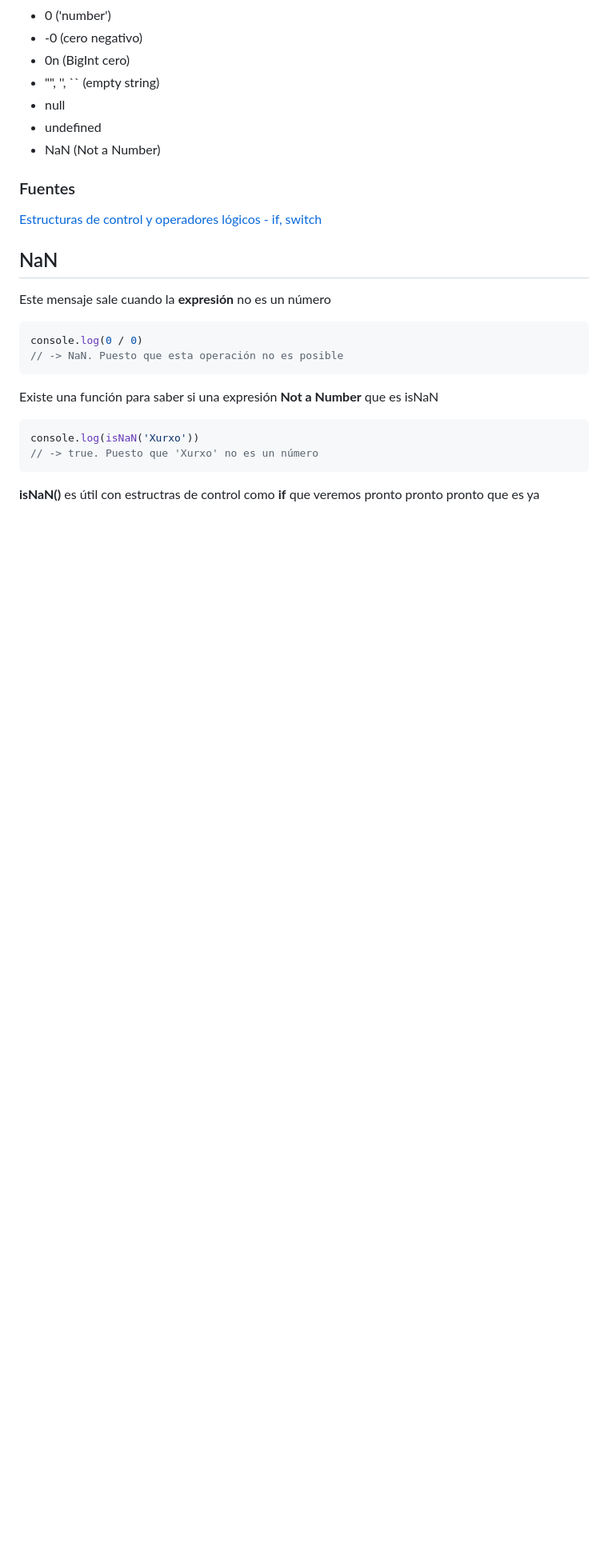
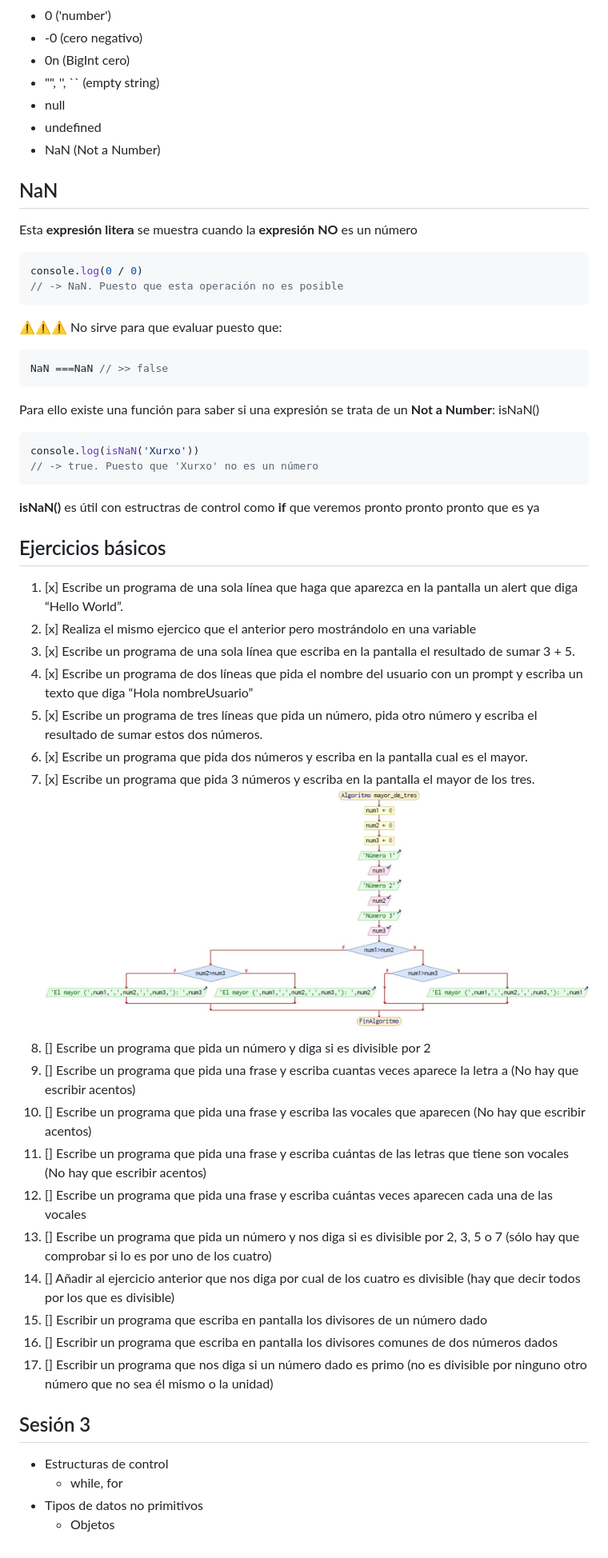
Before and after one commit to webferrol/javascript-sessions, a Markdown page: README.md, the part around the change printed below. Shown: that part at 80% size. Drawn GitHub-style; pictures changed too: assets/mayor_de_tres.jpg (added); blank space fills up the shorter version.

Commit message:
Terminado sesión 2 y preparado sesión 3

````diff
--- a/README.md
+++ b/README.md
@@ -126,22 +101,52 @@ Aquí hay una lista de valores falsos falsy:
 - undefined
 - NaN (Not a Number)
 
-### Fuentes
-
-[Estructuras de control y operadores lógicos - if, switch](https://www.freecodecamp.org/espanol/news/javascript-if-else-y-if-then-sentencias-condicionales-en-js/)
-
 ## <abbr title="Not a Number">NaN</abbr>
 
-Este mensaje sale cuando la __expresión__ no es un número
+Esta __expresión litera__ se muestra cuando la __expresión__ <strong>NO</strong> es un número
 
 ```js
 console.log(0 / 0)
 // -> NaN. Puesto que esta operación no es posible
 ```
-Existe una función para saber si una expresión __Not a Number__ que es isNaN
+
+  ⚠️⚠️⚠️ No sirve para que evaluar puesto que:
+
+  ```js
+  NaN ===NaN // >> false
+  ```
+
+Para ello existe una función para saber si una expresión se trata de un __Not a Number__:  isNaN()
 
 ```js
 console.log(isNaN('Xurxo'))
 // -> true. Puesto que 'Xurxo' no es un número
 ```
 __isNaN()__ es útil con estructras de control como __if__ que veremos pronto pronto pronto que es ya
+
+## Ejercicios básicos
+
+1. [x] Escribe un programa de una sola línea que haga que aparezca en la pantalla un alert que diga “Hello World”.
+2. [x] Realiza el mismo ejercico que el anterior pero mostrándolo en una variable
+3. [x] Escribe un programa de una sola línea que escriba en la pantalla el resultado de sumar 3 + 5.
+4. [x] Escribe un programa de dos líneas que pida el nombre del usuario con un prompt y escriba un texto que diga “Hola nombreUsuario”
+5. [x] Escribe un programa de tres líneas que pida un número, pida otro número y escriba el resultado de sumar estos dos números.
+6. [x] Escribe un programa que pida dos números y escriba en la pantalla cual es el mayor.
+7. [x] Escribe un programa que pida 3 números y escriba en la pantalla el mayor de los tres.
+![Mayor de 3](./assets/mayor_de_tres.jpg)
+8. [] Escribe un programa que pida un número y diga si es divisible por 2
+9. [] Escribe un programa que pida una frase y escriba cuantas veces aparece la letra a (No hay que escribir acentos)
+10. [] Escribe un programa que pida una frase y escriba las vocales que aparecen (No hay que escribir acentos)
+11. [] Escribe un programa que pida una frase y escriba cuántas de las letras que tiene son vocales (No hay que escribir acentos)
+12. [] Escribe un programa que pida una frase y escriba cuántas veces aparecen cada una de las vocales
+13. [] Escribe un programa que pida un número y nos diga si es divisible por 2, 3, 5 o 7 (sólo hay que comprobar si lo es por uno de los cuatro)
+14. [] Añadir al ejercicio anterior que nos diga por cual de los cuatro es divisible (hay que decir todos por los que es divisible)
+15. [] Escribir un programa que escriba en pantalla los divisores de un número dado
+16. [] Escribir un programa que escriba en pantalla los divisores comunes de dos números dados
+17. [] Escribir un programa que nos diga si un número dado es primo (no es divisible por ninguno otro número que no sea él mismo o la unidad)
+
+## Sesión 3
+- Estructuras de control
+  - while, for
+- Tipos de datos no primitivos
+  - Objetos
````
Also changed, not shown: other parts of README.md (+1 -26 lines), 8 other files.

▬▬▬▬▬▬▬▬▬▬

# [What to work on]
Give an exact copy of the listing above that leaves out every picture.

# [Answer to the exercise]
Before and after one commit to webferrol/javascript-sessions, a Markdown page: README.md, the part around the change printed below. Shown: that part at 80% size. Drawn GitHub-style; pictures changed too: assets/mayor_de_tres.jpg (added); blank space fills up the shorter version.

Commit message:
Terminado sesión 2 y preparado sesión 3

````diff
--- a/README.md
+++ b/README.md
@@ -126,22 +101,52 @@ Aquí hay una lista de valores falsos falsy:
 - undefined
 - NaN (Not a Number)
 
-### Fuentes
-
-[Estructuras de control y operadores lógicos - if, switch](https://www.freecodecamp.org/espanol/news/javascript-if-else-y-if-then-sentencias-condicionales-en-js/)
-
 ## <abbr title="Not a Number">NaN</abbr>
 
-Este mensaje sale cuando la __expresión__ no es un número
+Esta __expresión litera__ se muestra cuando la __expresión__ <strong>NO</strong> es un número
 
 ```js
 console.log(0 / 0)
 // -> NaN. Puesto que esta operación no es posible
 ```
-Existe una función para saber si una expresión __Not a Number__ que es isNaN
+
+  ⚠️⚠️⚠️ No sirve para que evaluar puesto que:
+
+  ```js
+  NaN ===NaN // >> false
+  ```
+
+Para ello existe una función para saber si una expresión se trata de un __Not a Number__:  isNaN()
 
 ```js
 console.log(isNaN('Xurxo'))
 // -> true. Puesto que 'Xurxo' no es un número
 ```
 __isNaN()__ es útil con estructras de control como __if__ que veremos pronto pronto pronto que es ya
+
+## Ejercicios básicos
+
+1. [x] Escribe un programa de una sola línea que haga que aparezca en la pantalla un alert que diga “Hello World”.
+2. [x] Realiza el mismo ejercico que el anterior pero mostrándolo en una variable
+3. [x] Escribe un programa de una sola línea que escriba en la pantalla el resultado de sumar 3 + 5.
+4. [x] Escribe un programa de dos líneas que pida el nombre del usuario con un prompt y escriba un texto que diga “Hola nombreUsuario”
+5. [x] Escribe un programa de tres líneas que pida un número, pida otro número y escriba el resultado de sumar estos dos números.
+6. [x] Escribe un programa que pida dos números y escriba en la pantalla cual es el mayor.
+7. [x] Escribe un programa que pida 3 números y escriba en la pantalla el mayor de los tres.
+![Mayor de 3](./assets/mayor_de_tres.jpg)
+8. [] Escribe un programa que pida un número y diga si es divisible por 2
+9. [] Escribe un programa que pida una frase y escriba cuantas veces aparece la letra a (No hay que escribir acentos)
+10. [] Escribe un programa que pida una frase y escriba las vocales que aparecen (No hay que escribir acentos)
+11. [] Escribe un programa que pida una frase y escriba cuántas de las letras que tiene son vocales (No hay que escribir acentos)
+12. [] Escribe un programa que pida una frase y escriba cuántas veces aparecen cada una de las vocales
+13. [] Escribe un programa que pida un número y nos diga si es divisible por 2, 3, 5 o 7 (sólo hay que comprobar si lo es por uno de los cuatro)
+14. [] Añadir al ejercicio anterior que nos diga por cual de los cuatro es divisible (hay que decir todos por los que es divisible)
+15. [] Escribir un programa que escriba en pantalla los divisores de un número dado
+16. [] Escribir un programa que escriba en pantalla los divisores comunes de dos números dados
+17. [] Escribir un programa que nos diga si un número dado es primo (no es divisible por ninguno otro número que no sea él mismo o la unidad)
+
+## Sesión 3
+- Estructuras de control
+  - while, for
+- Tipos de datos no primitivos
+  - Objetos
````
Also changed, not shown: other parts of README.md (+1 -26 lines), 8 other files.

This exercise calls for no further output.